WHAT THIS TASK INVOLVES:
Lines in the listing below may contain the word "lucky". State how many do, and nothing more.
### SOURCE MATERIAL ###
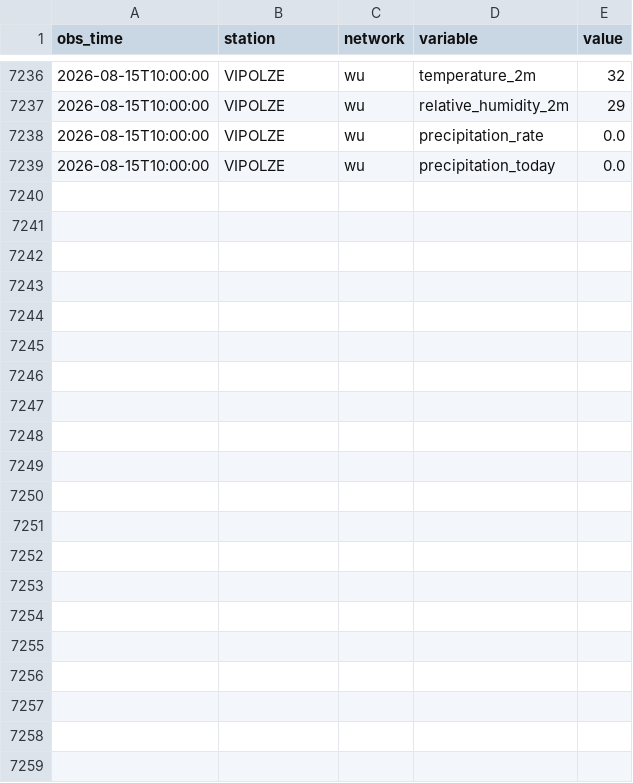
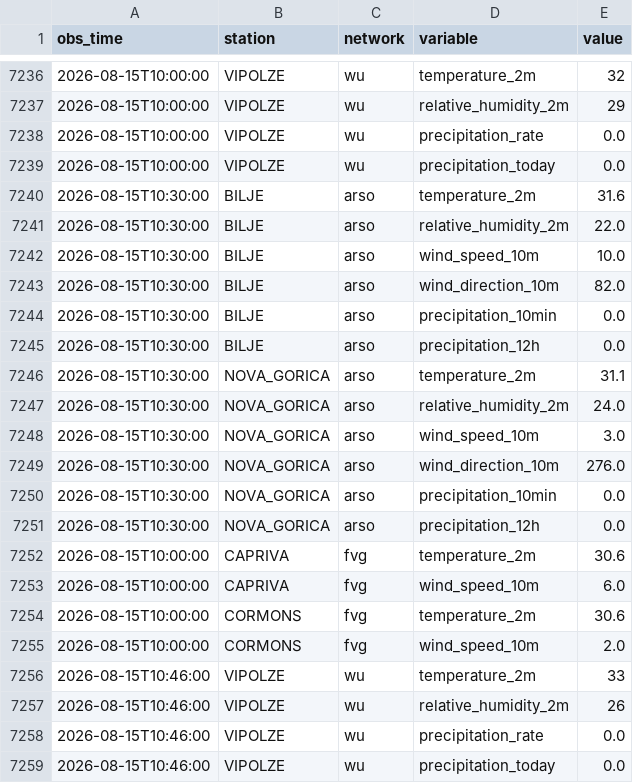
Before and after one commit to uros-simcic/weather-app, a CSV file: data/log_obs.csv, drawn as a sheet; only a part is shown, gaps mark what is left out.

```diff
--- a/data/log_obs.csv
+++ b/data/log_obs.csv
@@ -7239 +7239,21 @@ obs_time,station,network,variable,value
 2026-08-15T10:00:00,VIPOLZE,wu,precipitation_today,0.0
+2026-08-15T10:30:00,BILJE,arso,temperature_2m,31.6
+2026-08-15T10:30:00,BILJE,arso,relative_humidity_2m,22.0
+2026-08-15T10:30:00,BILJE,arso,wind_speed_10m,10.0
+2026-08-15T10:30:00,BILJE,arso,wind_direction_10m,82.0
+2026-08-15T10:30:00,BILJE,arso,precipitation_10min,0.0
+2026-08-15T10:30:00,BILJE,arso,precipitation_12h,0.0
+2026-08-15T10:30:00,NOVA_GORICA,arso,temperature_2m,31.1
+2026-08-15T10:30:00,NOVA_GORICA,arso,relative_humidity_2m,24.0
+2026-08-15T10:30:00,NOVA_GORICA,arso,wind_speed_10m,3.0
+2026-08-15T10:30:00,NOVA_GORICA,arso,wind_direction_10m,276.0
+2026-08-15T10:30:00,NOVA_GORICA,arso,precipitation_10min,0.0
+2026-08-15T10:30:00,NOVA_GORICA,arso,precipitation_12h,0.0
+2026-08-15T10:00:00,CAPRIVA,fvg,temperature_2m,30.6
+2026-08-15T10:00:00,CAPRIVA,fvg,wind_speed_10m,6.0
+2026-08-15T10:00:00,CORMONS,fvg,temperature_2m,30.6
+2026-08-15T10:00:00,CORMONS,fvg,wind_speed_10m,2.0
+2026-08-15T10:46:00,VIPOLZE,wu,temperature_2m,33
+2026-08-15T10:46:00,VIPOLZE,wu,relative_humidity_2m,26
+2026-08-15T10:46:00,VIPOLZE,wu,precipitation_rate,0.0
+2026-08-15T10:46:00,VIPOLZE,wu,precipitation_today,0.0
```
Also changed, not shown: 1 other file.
###
### SOURCE MATERIAL ###
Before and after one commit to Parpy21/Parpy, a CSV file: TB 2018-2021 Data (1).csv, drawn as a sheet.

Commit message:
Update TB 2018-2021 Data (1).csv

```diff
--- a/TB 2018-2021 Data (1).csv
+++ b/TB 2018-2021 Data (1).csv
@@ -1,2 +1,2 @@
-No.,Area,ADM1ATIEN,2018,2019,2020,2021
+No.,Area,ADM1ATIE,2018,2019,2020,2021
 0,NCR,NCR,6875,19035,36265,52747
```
###
### SOURCE MATERIAL ###
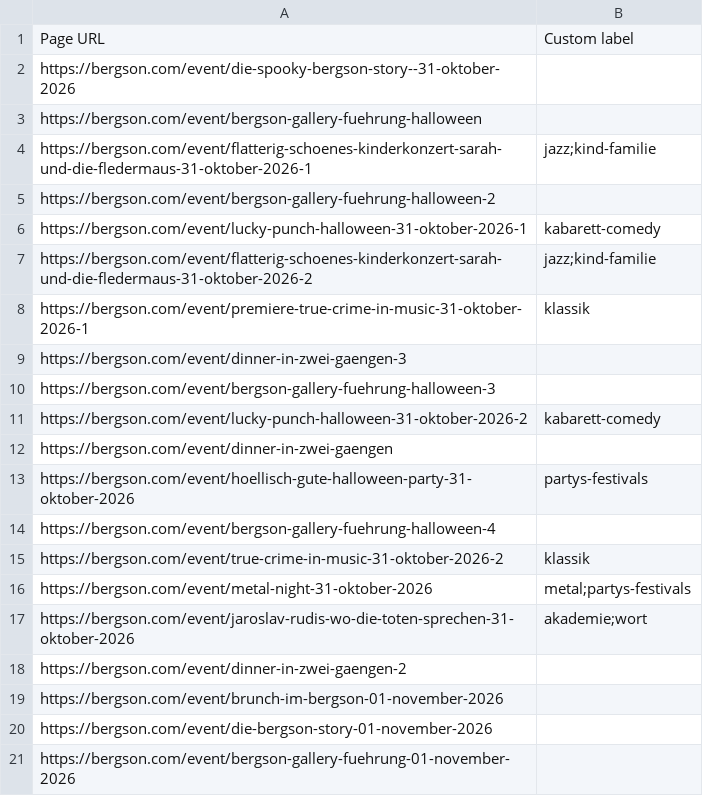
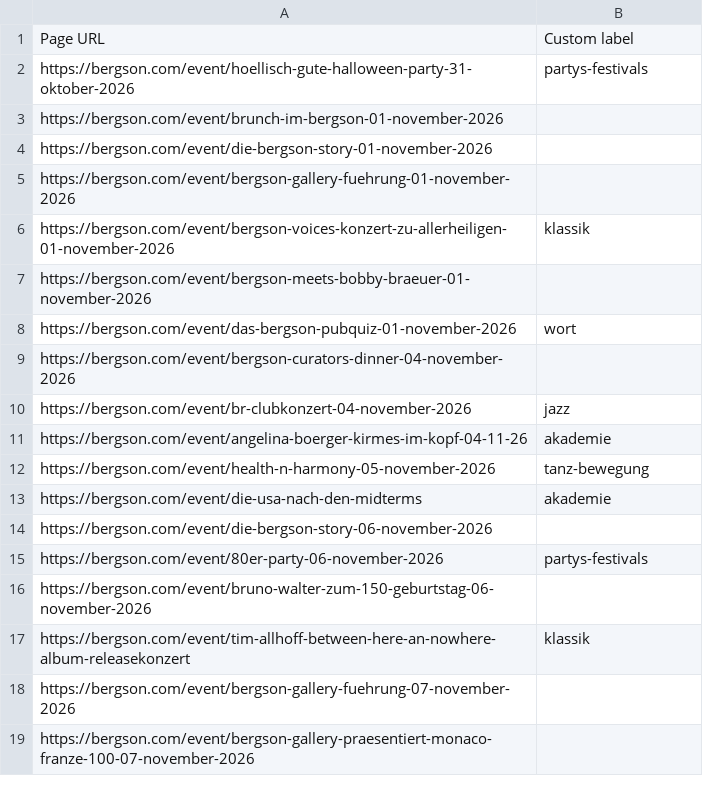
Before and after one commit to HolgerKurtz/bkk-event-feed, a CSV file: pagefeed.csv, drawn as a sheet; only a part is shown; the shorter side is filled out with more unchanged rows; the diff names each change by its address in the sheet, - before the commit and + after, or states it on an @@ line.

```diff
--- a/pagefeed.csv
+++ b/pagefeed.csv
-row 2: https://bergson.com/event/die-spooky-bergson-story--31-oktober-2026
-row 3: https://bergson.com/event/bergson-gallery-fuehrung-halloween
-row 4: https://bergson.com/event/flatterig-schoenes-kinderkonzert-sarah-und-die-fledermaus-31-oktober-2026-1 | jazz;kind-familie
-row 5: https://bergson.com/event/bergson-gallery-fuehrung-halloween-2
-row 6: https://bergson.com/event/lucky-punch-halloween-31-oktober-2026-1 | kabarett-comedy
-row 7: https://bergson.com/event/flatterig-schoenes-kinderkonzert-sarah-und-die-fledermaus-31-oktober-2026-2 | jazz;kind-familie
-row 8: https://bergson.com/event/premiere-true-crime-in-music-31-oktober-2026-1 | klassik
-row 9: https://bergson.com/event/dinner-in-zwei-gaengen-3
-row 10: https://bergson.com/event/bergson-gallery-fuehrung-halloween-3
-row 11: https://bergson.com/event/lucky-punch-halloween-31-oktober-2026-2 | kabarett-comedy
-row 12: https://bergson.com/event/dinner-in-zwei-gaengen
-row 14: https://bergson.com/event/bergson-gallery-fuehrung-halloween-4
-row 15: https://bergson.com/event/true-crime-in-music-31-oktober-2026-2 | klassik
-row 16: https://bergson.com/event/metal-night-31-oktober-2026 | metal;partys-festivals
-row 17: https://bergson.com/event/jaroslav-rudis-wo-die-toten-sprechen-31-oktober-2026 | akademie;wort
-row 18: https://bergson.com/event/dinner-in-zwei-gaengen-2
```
###
ANSWER TO THE PROBLEM:
2